The judiciary is independent, and prison conditions are generally good by international standards. Antiterrorism legislation enacted in 2005, with a 10-year sunset clause, includes police powers to detain suspects without charge, "shoot to kill" provisions, the criminalization of violence against the public and Australian troops overseas, and authorization for the limited use of soldiers to meet terrorist threats on domestic soil.
Aborigines, comprising about 12 percent of the population, are underrepresented at all levels of political leadership and lag far behind other groups in key social and economic development indicators. A national report published in July 2009 indicated that the gap between Aborigines and other Australians continues to widen. For Aborigines, life expectancy is 20 years shorter, the rate of unemployment is three times higher, homicide is seven times higher, child abuse is six times higher, and imprisonment is 13 times higher. There are also claims of routine mistreatment by police and prison officials.
Although women enjoy equal rights and freedoms and have attained greater parity in pay and promotion in public- and private-sector jobs, violence against women remains a serious problem, particularly within the Aboriginal population. In 2009, the first shelter for domestic abuse victims opened in the Northern Territory to help Aboriginal women. Homosexuals can serve in the military, and federal law grants legal residence to foreign same-sex partners of Australian citizens. However, federal laws do not bar discrimination based on sexual orientation. A 2004 amendment to the Federal Marriage Act defines marriage as a union between a man and a woman "to the exclusion of all others," and a local law in the Australian Capital Territory that granted formal recognition to same-sex partnerships was struck down in 2006.

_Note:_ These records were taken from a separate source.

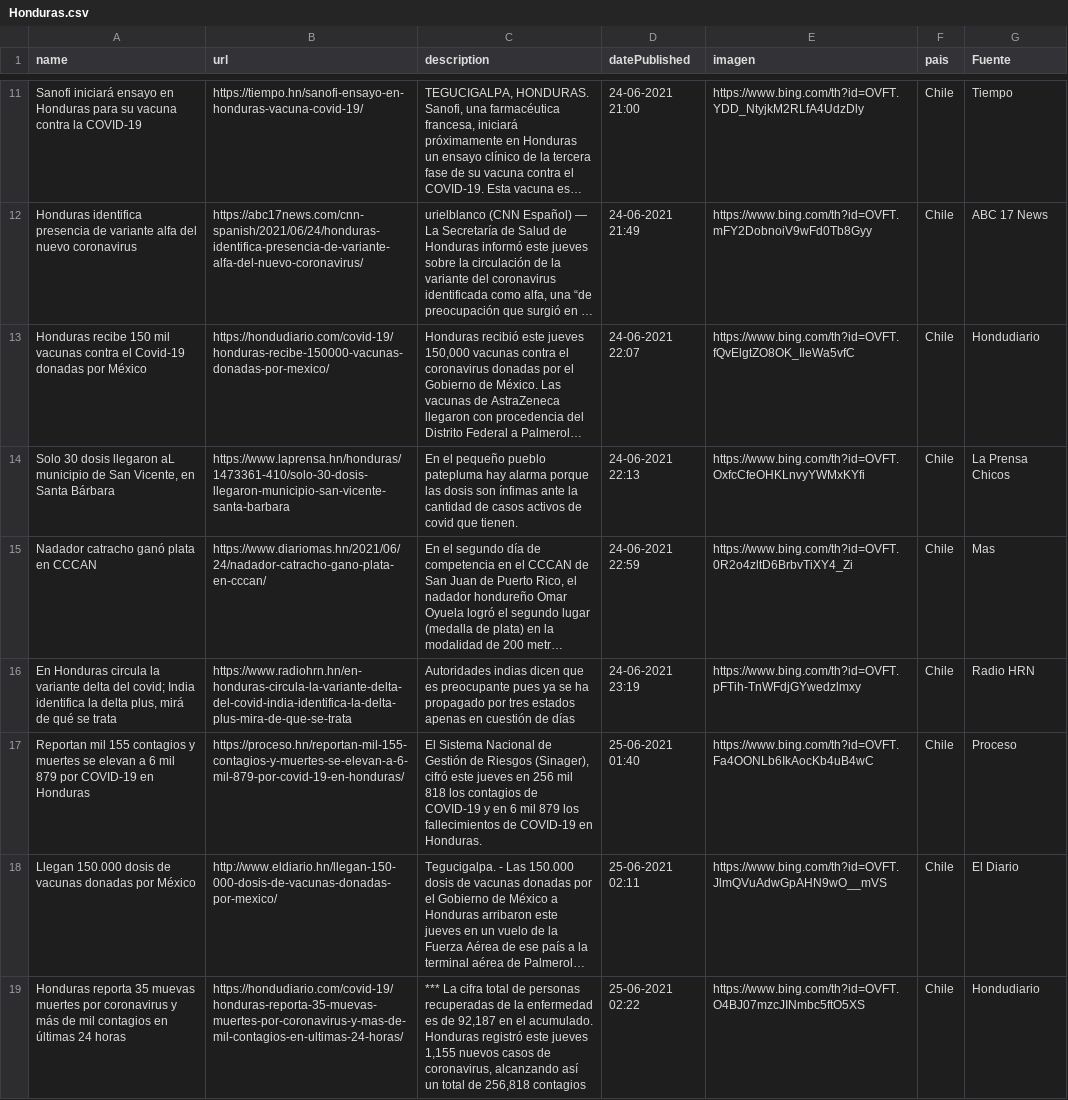
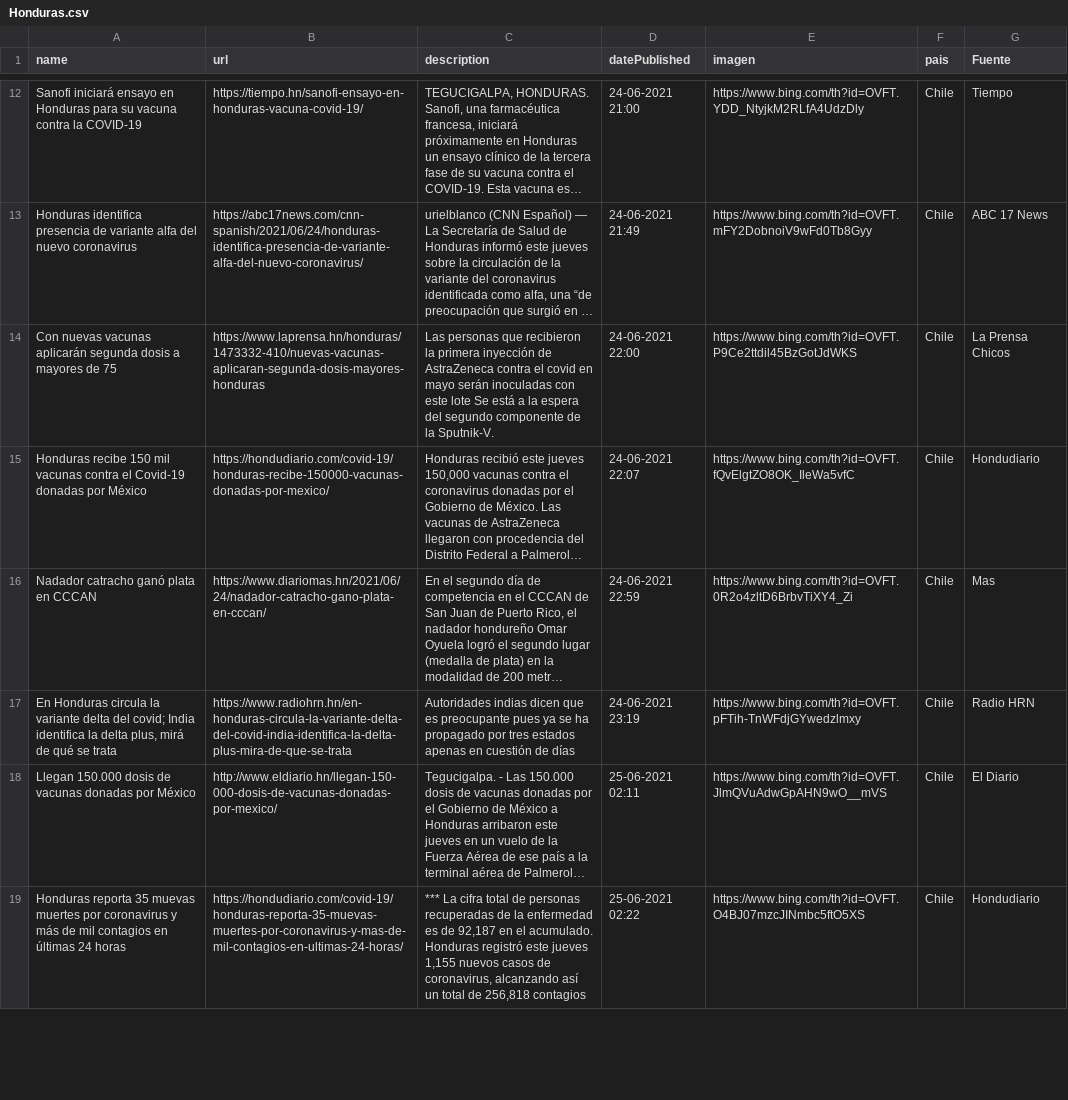
Before and after one commit to hectorflores329/github-actions_HN, a CSV file: Bing/News/Honduras.csv, drawn as a sheet; only a part is shown, gaps mark what is left out; long unchanged cells end in …; removed rows and columns are numbered as before the commit, all else as after; the diff covers the shown part only; the diff names each change by its address in the sheet, - before the commit and + after, or states it on an @@ line.

Commit message:
Descargado archivos

```diff
--- a/Bing/News/Honduras.csv
+++ b/Bing/News/Honduras.csv
+row 14: Con nuevas vacunas aplicarán segunda dosis a mayores de 75 | https://www.laprensa.hn/honduras/1473332-410/nuevas-vacunas-aplicaran-segunda-dosis-mayores-honduras | Las personas que recibieron la primera inyección de AstraZeneca contra el covid en mayo serán inoculadas con este lote Se está a la espera del segundo componente de la Sputnik-V. | 24-06-2021 22:00 | https://www.bing.com/th?id=OVFT.P9Ce2ttdil45BzGotJdWKS | Chile | La Prensa Chicos
-row 14: Solo 30 dosis llegaron aL municipio de San Vicente, en Santa Bárbara | https://www.laprensa.hn/honduras/1473361-410/solo-30-dosis-llegaron-municipio-san-vicente-santa-barbara | En el pequeño pueblo patepluma hay alarma porque las dosis son ínfimas ante la cantidad de casos activos de covid que tienen. | 24-06-2021 22:13 | https://www.bing.com/th?id=OVFT.OxfcCfeOHKLnvyYWMxKYfi | Chile | La Prensa Chicos
-row 17: Reportan mil 155 contagios y muertes se elevan a 6 mil 879 por COVID-19 en Honduras | https://proceso.hn/reportan-mil-155-contagios-y-muertes-se-elevan-a-6-mil-879-por-covid-19-en-honduras/ | El Sistema Nacional de Gestión de Riesgos (Sinager), cifró este jueves en 256 mil 818 los contagios de COVID-19 y en 6 mil 879 los fallecimientos de COVID-19 en Honduras. | 25-06-2021 01:40 | https://www.bing.com/th?id=OVFT.Fa4OONLb6IkAocKb4uB4wC | Chile | Proceso
```
Also changed, not shown: 1 added row and 5 edited cells elsewhere in this file.
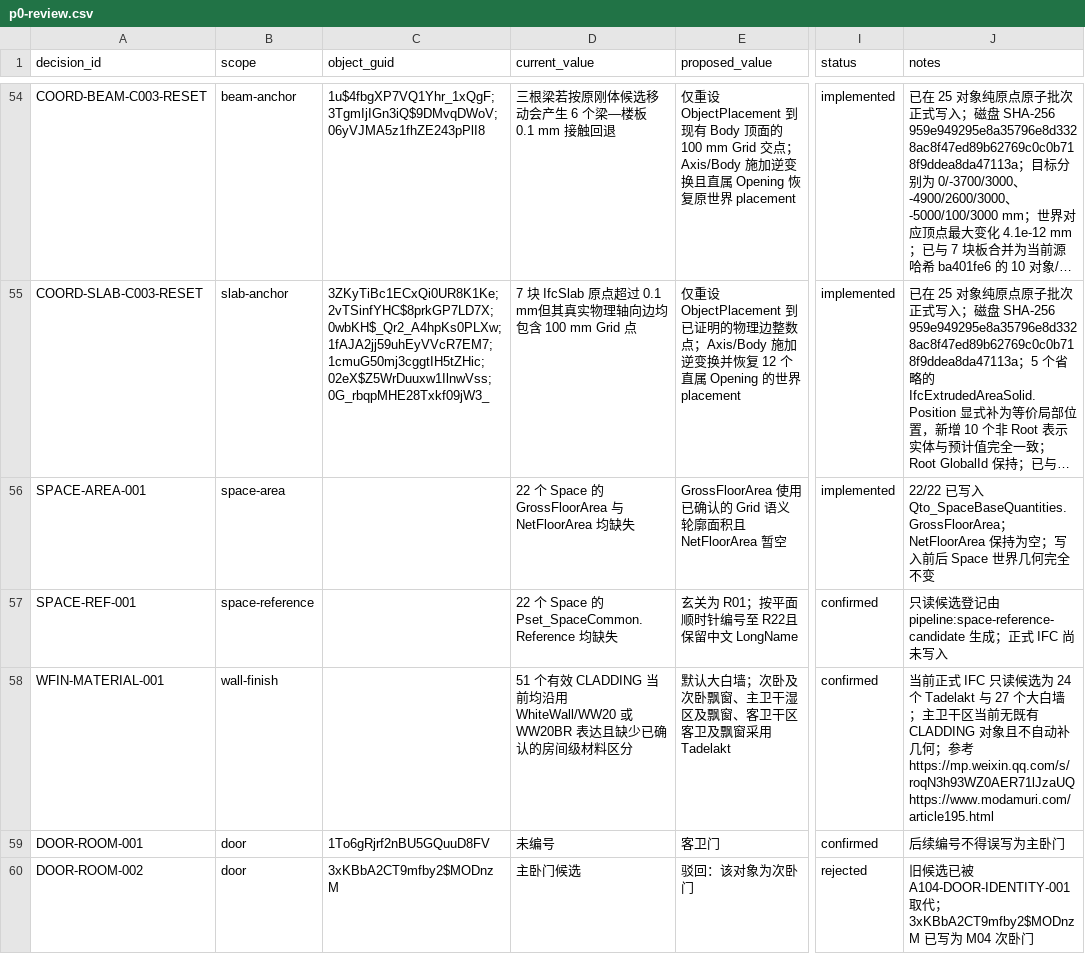
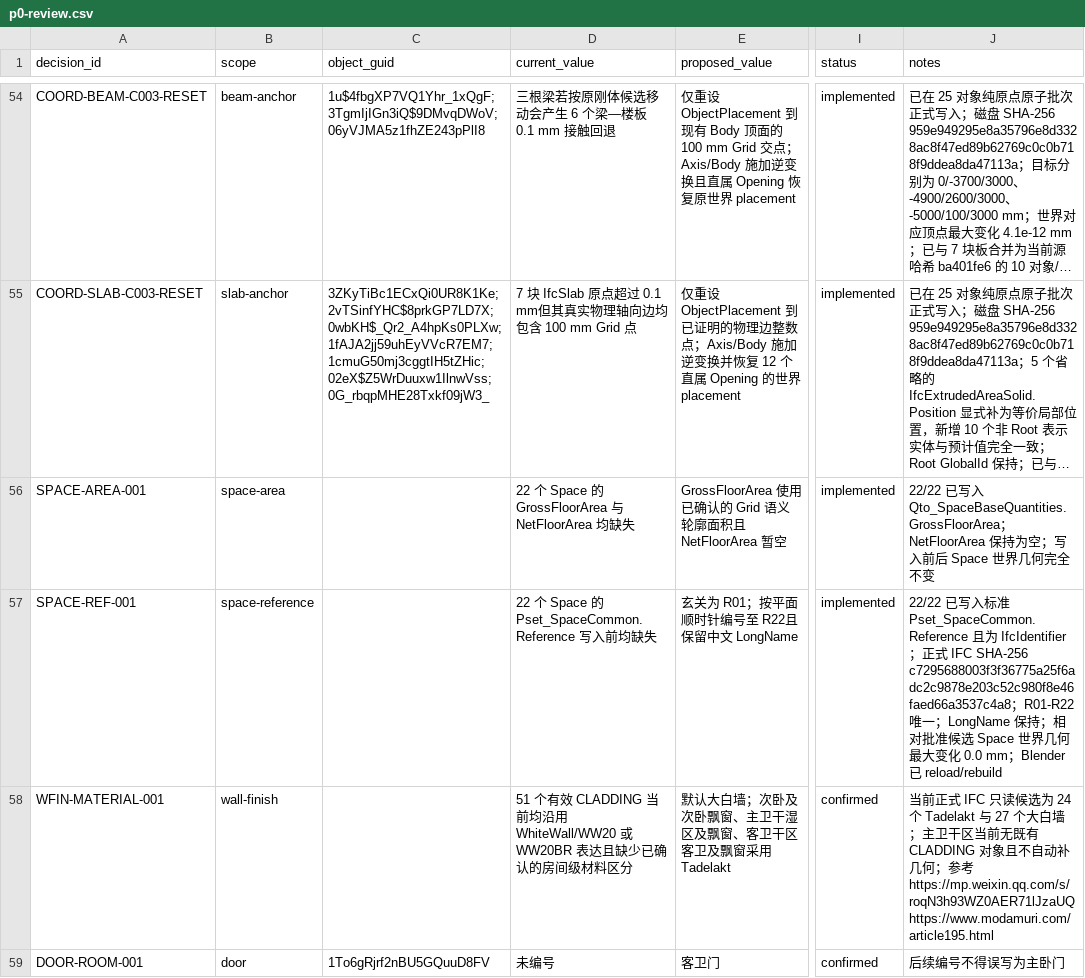
Before and after one commit to Weihan96/2504-GBTB-Yanlord-Zhuhai, a CSV file: pipeline/decisions/p0-review.csv, drawn as a sheet; only a part is shown, gaps mark what is left out; the shorter side is filled out with more unchanged rows; long unchanged cells end in …; the diff names each change by its address in the sheet, - before the commit and + after, or states it on an @@ line.

Commit message:
Write Space References to the formal IFC
- Add R01-R22 as standard Pset_SpaceCommon.Reference values, with the foyer fixed at R01 and the confirmed clockwise order preserved.

- Add deterministic candidate and postwrite audits, and keep the Space register repeatable before and after implementation.

- Correct the IDS Reference type to IfcIdentifier. The Space specification now passes, all Space geometry remains unchanged, and the full Bun test suite passes.

```diff
--- a/pipeline/decisions/p0-review.csv
+++ b/pipeline/decisions/p0-review.csv
-D57 (current_value): 22 个 Space 的 Pset_SpaceCommon.Reference 均缺失
+D57 (current_value): 22 个 Space 的 Pset_SpaceCommon.Reference 写入前均缺失
-I57 (status): confirmed
+I57 (status): implemented
-J57 (notes): 只读候选登记由 pipeline:space-reference-candidate 生成；正式 IFC 尚未写入
+J57 (notes): 22/22 已写入标准 Pset_SpaceCommon.Reference 且为 IfcIdentifier；正式 IFC SHA-256 c7295688003f3f36775a25f6adc2c9878e203c52c980f8e46faed66a3537c4a8；R01-R22 唯一；LongName 保持；相对批准候选 Space 世界几何最大变化 0.0 mm；Blender 已 reload/rebuild
```
Also changed, not shown: pipeline/decisions/space-reference-review.csv, 11 other files.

*Countries are ranked on a scale of 1-7, with 1 representing the highest level of freedom and 7 representing the lowest level of freedom.